| What you have to do |
With no omissions, write out every record given below.
··· Stored data ···
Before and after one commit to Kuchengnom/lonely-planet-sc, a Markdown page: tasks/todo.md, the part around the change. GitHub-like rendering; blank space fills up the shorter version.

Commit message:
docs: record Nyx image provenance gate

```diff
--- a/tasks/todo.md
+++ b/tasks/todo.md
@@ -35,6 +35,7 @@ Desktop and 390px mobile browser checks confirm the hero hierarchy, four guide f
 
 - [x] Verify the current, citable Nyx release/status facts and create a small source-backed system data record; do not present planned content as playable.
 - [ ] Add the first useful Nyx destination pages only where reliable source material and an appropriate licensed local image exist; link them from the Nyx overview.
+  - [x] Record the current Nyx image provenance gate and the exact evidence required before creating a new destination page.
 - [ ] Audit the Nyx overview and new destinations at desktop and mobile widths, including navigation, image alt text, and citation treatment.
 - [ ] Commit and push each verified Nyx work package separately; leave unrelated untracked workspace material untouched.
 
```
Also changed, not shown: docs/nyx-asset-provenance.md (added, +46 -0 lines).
···
| Completed task |
Before and after one commit to Kuchengnom/lonely-planet-sc, a Markdown page: tasks/todo.md, the part around the change. GitHub-like rendering; blank space fills up the shorter version.

Commit message:
docs: record Nyx image provenance gate

```diff
--- a/tasks/todo.md
+++ b/tasks/todo.md
@@ -35,6 +35,7 @@ Desktop and 390px mobile browser checks confirm the hero hierarchy, four guide f
 
 - [x] Verify the current, citable Nyx release/status facts and create a small source-backed system data record; do not present planned content as playable.
 - [ ] Add the first useful Nyx destination pages only where reliable source material and an appropriate licensed local image exist; link them from the Nyx overview.
+  - [x] Record the current Nyx image provenance gate and the exact evidence required before creating a new destination page.
 - [ ] Audit the Nyx overview and new destinations at desktop and mobile widths, including navigation, image alt text, and citation treatment.
 - [ ] Commit and push each verified Nyx work package separately; leave unrelated untracked workspace material untouched.
 
```
Also changed, not shown: docs/nyx-asset-provenance.md (added, +46 -0 lines).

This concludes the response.